Task item » Would you restate the full listing word for word and omit its pictures?

★ ★ ★ ★ ★ ★ ★

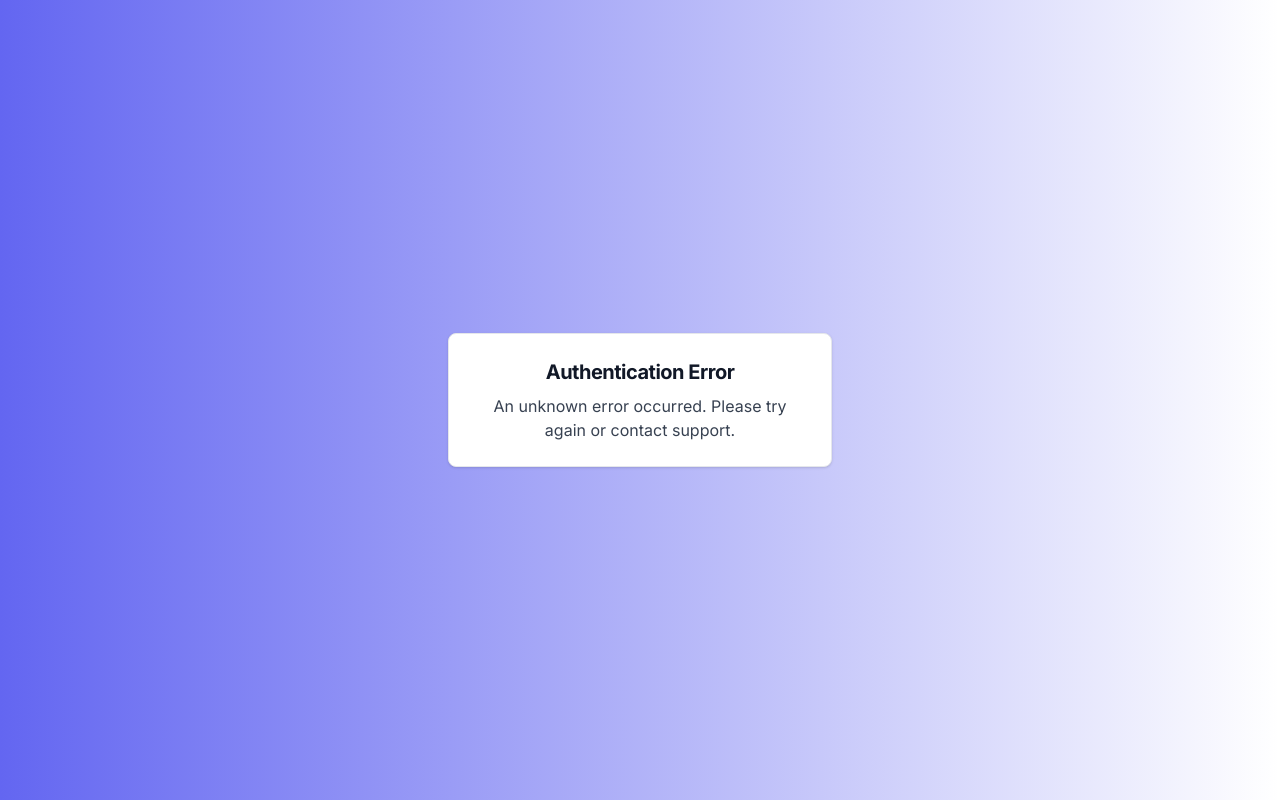
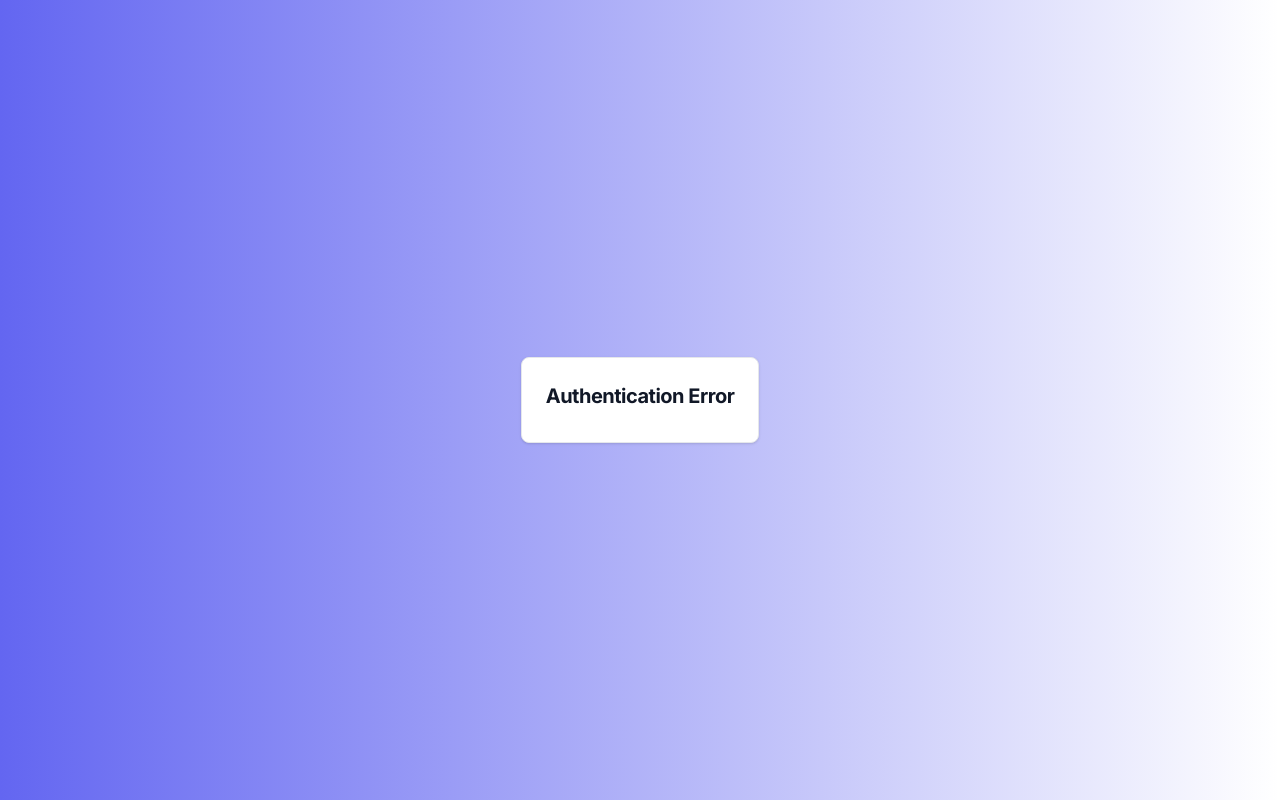
Before and after one commit to SangamNeela/NEXT-JS-Authentication-App-Auth-JS-, a Next.js app: page /auth/error in a window 1280 px wide. Built offline with nearby package versions, Linux system fonts and the light colour scheme.

Commit message:
fixing suspence

```diff
--- a/app/auth/error/page.tsx
+++ b/app/auth/error/page.tsx
@@ -1,6 +1,7 @@
 "use client"
 
 import { useSearchParams } from "next/navigation"
+import { Suspense } from "react"
 
 enum Error {
   OAuthAccountNotLinked = "OAuthAccountNotLinked",
@@ -17,19 +18,21 @@ const errorMap = {
 }
 
 export default function AuthErrorPage() {
-  const search = useSearchParams()
-  const error = search.get("error") as Error
+  // const search = useSearchParams()
+  // const error = search.get("error") as Error
 
   return (
+    <Suspense>
     <div className="flex h-screen w-full flex-col items-center justify-center">
       <div className="block max-w-sm rounded-lg border border-gray-200 bg-white p-6 text-center shadow hover:bg-gray-100 dark:border-gray-700 dark:bg-gray-800 dark:hover:bg-gray-700">
         <h5 className="mb-2 flex flex-row items-center justify-center gap-2 text-xl font-bold tracking-tight text-gray-900 dark:text-white">
           Authentication Error
         </h5>
-        <div className="font-normal text-gray-700 dark:text-gray-400">
+        {/* <div className="font-normal text-gray-700 dark:text-gray-400">
           {errorMap[error] || "An unknown error occurred. Please try again or contact support."}
-        </div>
+        </div> */}
       </div>
     </div>
+    </Suspense>
   )
 }
--- a/app/auth/forgot-password/page.tsx
+++ b/app/auth/forgot-password/page.tsx
@@ -1,7 +1,10 @@
 import ForgotPasswordResetForm from "@/components/auth/ForgotPasswordResetForm"
+import { Suspense } from "react"
 export default function ForgotPasswordLinkPage(){
 
     return(
+        <Suspense>
         <ForgotPasswordResetForm/>
+        </Suspense>
     )
 }
--- a/app/auth/verify-email/page.tsx
+++ b/app/auth/verify-email/page.tsx
@@ -1,9 +1,12 @@
 import VerifyForm from "@/components/auth/VerifyForm";
 import { useEffect,useState } from "react";
+import { Suspense } from "react";
 export default function VerifyEmail(){
     return(
         <div>
+            <Suspense>
             <VerifyForm/>
+            </Suspense>
         </div>
     )
 }
--- a/components/auth/VerifyForm.tsx
+++ b/components/auth/VerifyForm.tsx
@@ -7,7 +7,6 @@ import { Verify } from "@/actions/Verify";
 import { Button } from "../ui/button";
 import { useSearchParams } from "next/navigation";
 import { useState } from "react";
-import { Suspense } from 'react'
 import HashLoader from "react-spinners/HashLoader";
 export default function VerifyForm(){
     const [loading, setLoading] = useState(false);
```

★ ★ ★ ★ ★ ★ ★

Task answer »
Before and after one commit to SangamNeela/NEXT-JS-Authentication-App-Auth-JS-, a Next.js app: page /auth/error in a window 1280 px wide. Built offline with nearby package versions, Linux system fonts and the light colour scheme.

Commit message:
fixing suspence

```diff
--- a/app/auth/error/page.tsx
+++ b/app/auth/error/page.tsx
@@ -1,6 +1,7 @@
 "use client"
 
 import { useSearchParams } from "next/navigation"
+import { Suspense } from "react"
 
 enum Error {
   OAuthAccountNotLinked = "OAuthAccountNotLinked",
@@ -17,19 +18,21 @@ const errorMap = {
 }
 
 export default function AuthErrorPage() {
-  const search = useSearchParams()
-  const error = search.get("error") as Error
+  // const search = useSearchParams()
+  // const error = search.get("error") as Error
 
   return (
+    <Suspense>
     <div className="flex h-screen w-full flex-col items-center justify-center">
       <div className="block max-w-sm rounded-lg border border-gray-200 bg-white p-6 text-center shadow hover:bg-gray-100 dark:border-gray-700 dark:bg-gray-800 dark:hover:bg-gray-700">
         <h5 className="mb-2 flex flex-row items-center justify-center gap-2 text-xl font-bold tracking-tight text-gray-900 dark:text-white">
           Authentication Error
         </h5>
-        <div className="font-normal text-gray-700 dark:text-gray-400">
+        {/* <div className="font-normal text-gray-700 dark:text-gray-400">
           {errorMap[error] || "An unknown error occurred. Please try again or contact support."}
-        </div>
+        </div> */}
       </div>
     </div>
+    </Suspense>
   )
 }
--- a/app/auth/forgot-password/page.tsx
+++ b/app/auth/forgot-password/page.tsx
@@ -1,7 +1,10 @@
 import ForgotPasswordResetForm from "@/components/auth/ForgotPasswordResetForm"
+import { Suspense } from "react"
 export default function ForgotPasswordLinkPage(){
 
     return(
+        <Suspense>
         <ForgotPasswordResetForm/>
+        </Suspense>
     )
 }
--- a/app/auth/verify-email/page.tsx
+++ b/app/auth/verify-email/page.tsx
@@ -1,9 +1,12 @@
 import VerifyForm from "@/components/auth/VerifyForm";
 import { useEffect,useState } from "react";
+import { Suspense } from "react";
 export default function VerifyEmail(){
     return(
         <div>
+            <Suspense>
             <VerifyForm/>
+            </Suspense>
         </div>
     )
 }
--- a/components/auth/VerifyForm.tsx
+++ b/components/auth/VerifyForm.tsx
@@ -7,7 +7,6 @@ import { Verify } from "@/actions/Verify";
 import { Button } from "../ui/button";
 import { useSearchParams } from "next/navigation";
 import { useState } from "react";
-import { Suspense } from 'react'
 import HashLoader from "react-spinners/HashLoader";
 export default function VerifyForm(){
     const [loading, setLoading] = useState(false);
```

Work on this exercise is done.